In this interview, D’Tigress point guard Uju Ugoka tells PETER AKINBO about her humble beginnings, why she switched from football to basketball, her parents resistance and how a scholarship changed her life story
Not much has been heard about you in recent times. Where are you playing now?
My last season was in Germany’s division one and I just signed to play in France Ligue Feminine 2 this season.
Why did you opt for basketball ahead of other sports while growing up?
Actually, I started my sports career as a goalkeeper in my secondary school and we did well. It was after my secondary school I opted for basketball through some positive stuff I saw at the stadium with the girls who were training. So, that’s how I switched from a footballer to a basketball player.
As a girl, did your parents support your involvement in sports?
As a girl-child, initially my parents didn’t support me doing sports because they felt it was for men. They wanted me to go to school, study hard and become whatever I wanted to become but I had the passion for sports. I got a scholarship from sports in my secondary school but it was still not enough to convince them. They still insisted that I stopped playing. When I switched to basketball, I had to be a little bit stubborn.
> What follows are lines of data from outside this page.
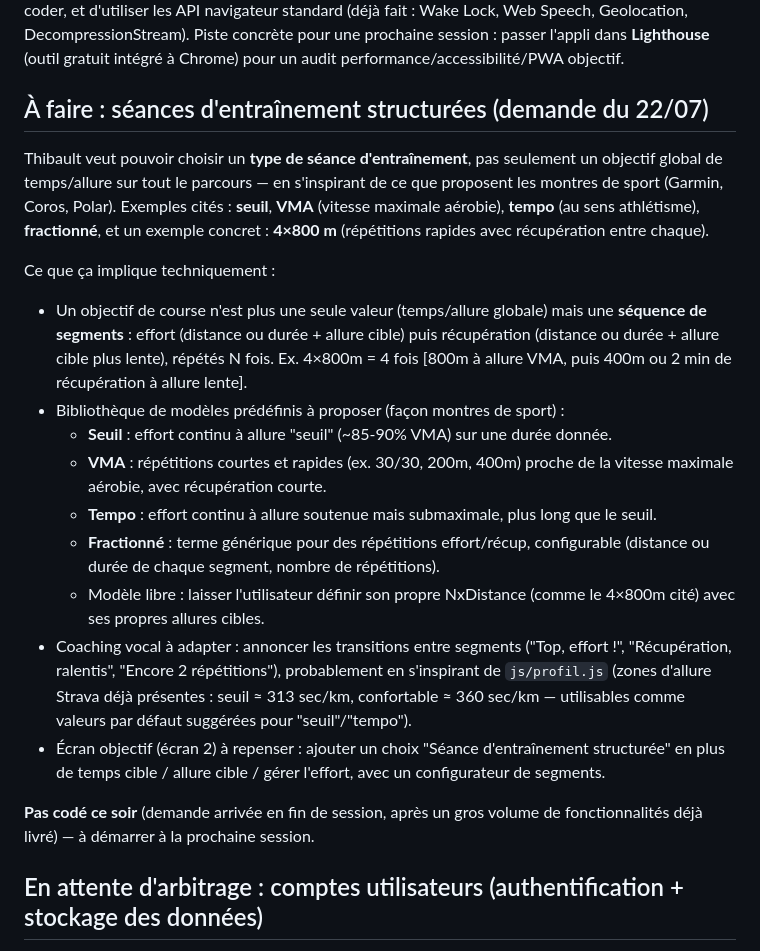
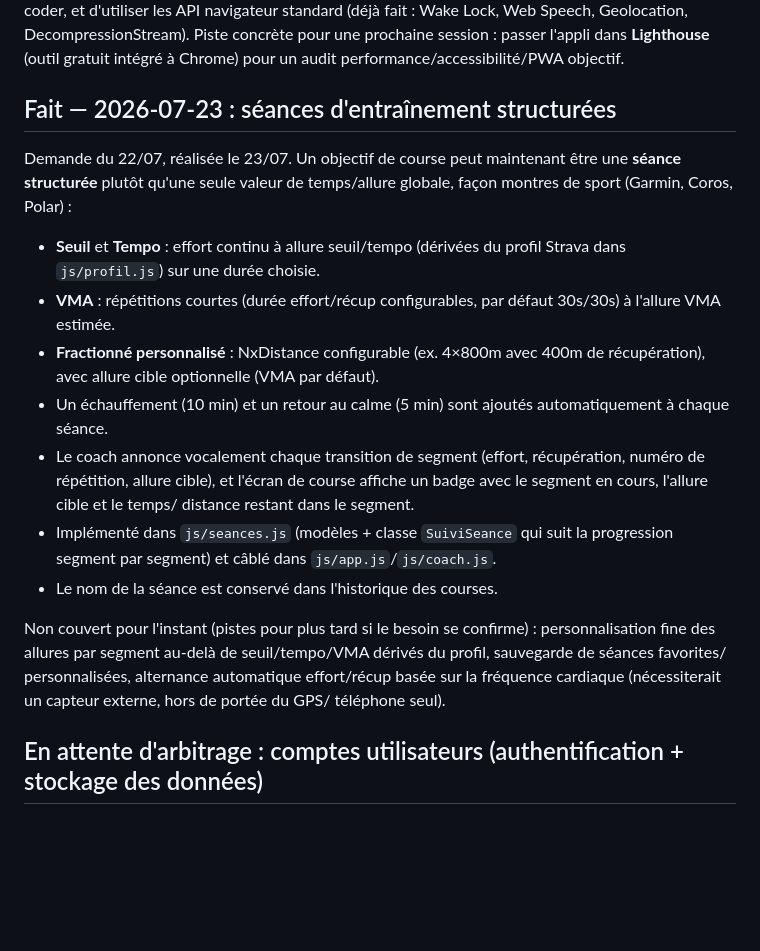
Before and after one commit to tleigne/coach-course, a Markdown page: ROADMAP.md, the part around the change. Drawn GitHub-style; blank space fills up the shorter version.

Commit message:
Marque les seances structurees comme faites dans la roadmap

```diff
--- a/ROADMAP.md
+++ b/ROADMAP.md
@@ -15,44 +15,33 @@ pour une prochaine session : passer l'appli dans **Lighthouse** (outil
 gratuit intégré à Chrome) pour un audit performance/accessibilité/PWA
 objectif.
 
-## À faire : séances d'entraînement structurées (demande du 22/07)
+## Fait — 2026-07-23 : séances d'entraînement structurées
 
-Thibault veut pouvoir choisir un **type de séance d'entraînement**, pas
-seulement un objectif global de temps/allure sur tout le parcours — en
-s'inspirant de ce que proposent les montres de sport (Garmin, Coros, Polar).
-Exemples cités : **seuil**, **VMA** (vitesse maximale aérobie), **tempo**
-(au sens athlétisme), **fractionné**, et un exemple concret : **4×800 m**
-(répétitions rapides avec récupération entre chaque).
+Demande du 22/07, réalisée le 23/07. Un objectif de course peut maintenant
+être une **séance structurée** plutôt qu'une seule valeur de temps/allure
+globale, façon montres de sport (Garmin, Coros, Polar) :
+- **Seuil** et **Tempo** : effort continu à allure seuil/tempo (dérivées du
+  profil Strava dans `js/profil.js`) sur une durée choisie.
+- **VMA** : répétitions courtes (durée effort/récup configurables, par
+  défaut 30s/30s) à l'allure VMA estimée.
+- **Fractionné personnalisé** : NxDistance configurable (ex. 4×800m avec
+  400m de récupération), avec allure cible optionnelle (VMA par défaut).
+- Un échauffement (10 min) et un retour au calme (5 min) sont ajoutés
+  automatiquement à chaque séance.
+- Le coach annonce vocalement chaque transition de segment (effort,
+  récupération, numéro de répétition, allure cible), et l'écran de course
+  affiche un badge avec le segment en cours, l'allure cible et le temps/
+  distance restant dans le segment.
+- Implémenté dans `js/seances.js` (modèles + classe `SuiviSeance` qui suit
+  la progression segment par segment) et câblé dans `js/app.js`/`js/coach.js`.
+- Le nom de la séance est conservé dans l'historique des courses.
 
-Ce que ça implique techniquement :
-- Un objectif de course n'est plus une seule valeur (temps/allure globale)
-  mais une **séquence de segments** : effort (distance ou durée + allure
-  cible) puis récupération (distance ou durée + allure cible plus lente),
-  répétés N fois. Ex. 4×800m = 4 fois [800m à allure VMA, puis 400m ou 2 min
-  de récupération à allure lente].
-- Bibliothèque de modèles prédéfinis à proposer (façon montres de sport) :
-  - **Seuil** : effort continu à allure "seuil" (~85-90% VMA) sur une durée
-    donnée.
-  - **VMA** : répétitions courtes et rapides (ex. 30/30, 200m, 400m) proche
-    de la vitesse maximale aérobie, avec récupération courte.
-  - **Tempo** : effort continu à allure soutenue mais submaximale, plus
-    long que le seuil.
-  - **Fractionné** : terme générique pour des répétitions effort/récup,
-    configurable (distance ou durée de chaque segment, nombre de
-    répétitions).
-  - Modèle libre : laisser l'utilisateur définir son propre NxDistance
-    (comme le 4×800m cité) avec ses propres allures cibles.
-- Coaching vocal à adapter : annoncer les transitions entre segments
-  ("Top, effort !", "Récupération, ralentis", "Encore 2 répétitions"),
-  probablement en s'inspirant de `js/profil.js` (zones d'allure Strava
-  déjà présentes : seuil ≈ 313 sec/km, confortable ≈ 360 sec/km — utilisables
-  comme valeurs par défaut suggérées pour "seuil"/"tempo").
-- Écran objectif (écran 2) à repenser : ajouter un choix "Séance
-  d'entraînement structurée" en plus de temps cible / allure cible / gérer
-  l'effort, avec un configurateur de segments.
-
-**Pas codé ce soir** (demande arrivée en fin de session, après un gros
-volume de fonctionnalités déjà livré) — à démarrer à la prochaine session.
+Non couvert pour l'instant (pistes pour plus tard si le besoin se
+confirme) : personnalisation fine des allures par segment au-delà de
+seuil/tempo/VMA dérivés du profil, sauvegarde de séances favorites/
+personnalisées, alternance automatique effort/récup basée sur la fréquence
+cardiaque (nécessiterait un capteur externe, hors de portée du GPS/
+téléphone seul).
 
 ## En attente d'arbitrage : comptes utilisateurs (authentification + stockage des données)
 
```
Eventually they allowed me to play when I was invited to the national U-16 team, they saw my name in the papers and they were very happy. Everyone was talking about it and they finally let me be.
Mobolaji Akiode’s camp helped you achieve your aim of earning a scholarship in the US and playing basketball. Can you recall your early beginnings in the game?
Yes, the Mobolaji Akiode camp really helped me by giving me the scholarship to go to the US to study and play basketball. It wasn’t really easy because I started late. It was after secondary school I started playing, so, I was really raw without skills. But what helped me was my athleticism and I used that to make up for the skills I didn’t have. So, it was difficult but I had the zeal to become a good basketball player. So, I worked my way up from being invited for the U-16 to the U-17 and U-18 twice, before the Mobolaji Akiode camp came up and it was for 50 girls in Ogun State then. Going there, I had it in mind that I wanted to be among the top two players in the camp because only the top two were going to get the scholarship. I did my best, I worked hard and luck shone on me.
How did you feel first time you were called up to D’Tigress squad?
The first time I was called to D’Tigress squad, it was a dream come true. I was so excited because I had played for the junior national teams. It was an opportunity to represent the country and I was very glad and my parents were excited too. That was a great feeling and I did my best in the camp then.
Were you jittery in your first game for Nigeria?
Actually I wasn’t jittery in my first game for Nigeria. From all the camps, I was always aggressive and head on because I love to play on the big stage. It was just me being myself. The first big stage was the 2016 Olympic qualifiers in France. I was there and played well and I’ve always waited for that big stage moment. I’m built for that.
What do you do before every game?
What I do before every game is sleep well and wake up quite early. i eat lightly, whether it’s a morning or afternoon game, and listen to a lot of music to keep my vibe going into the game. Music helps me not to think too much about the game.
What are your best and worst moments as a basketball player?
My best moment as a basketball player was getting the scholarship to the US. The things people say I can’t do, the things I can’t become, they said I couldn’t become an All-American, my coach said it was going to be difficult. But I worked hard, I trained and immediately in my first year, I did it back-to-back. It propelled me to know that whatever you believe you can achieve. I was very happy because the coach said I couldn’t. That was one of my best moments. As a basketball player, there is no specific worst moment, but whenever I lose games, I feel bad and terrible that I didn’t do enough to help my team. Normally for players, injuries are worst nightmares and in my career, I’ve struggled with injuries a lot.
Are you involved in any project to breed future basketball stars?
I do have basketball projects and camps once in a while. I have a foundation called Turning Hope into Reality Foundation where I train young boys and girls. I also have a group of girls in Lagos and in the east who I train during the off season and help them with their basketball skills. And there are other players that I’ve helped to move to other countries like Italy. So, I’m really involved because the same opportunity made me who I am today. I’m always giving back to help out future basketball stars.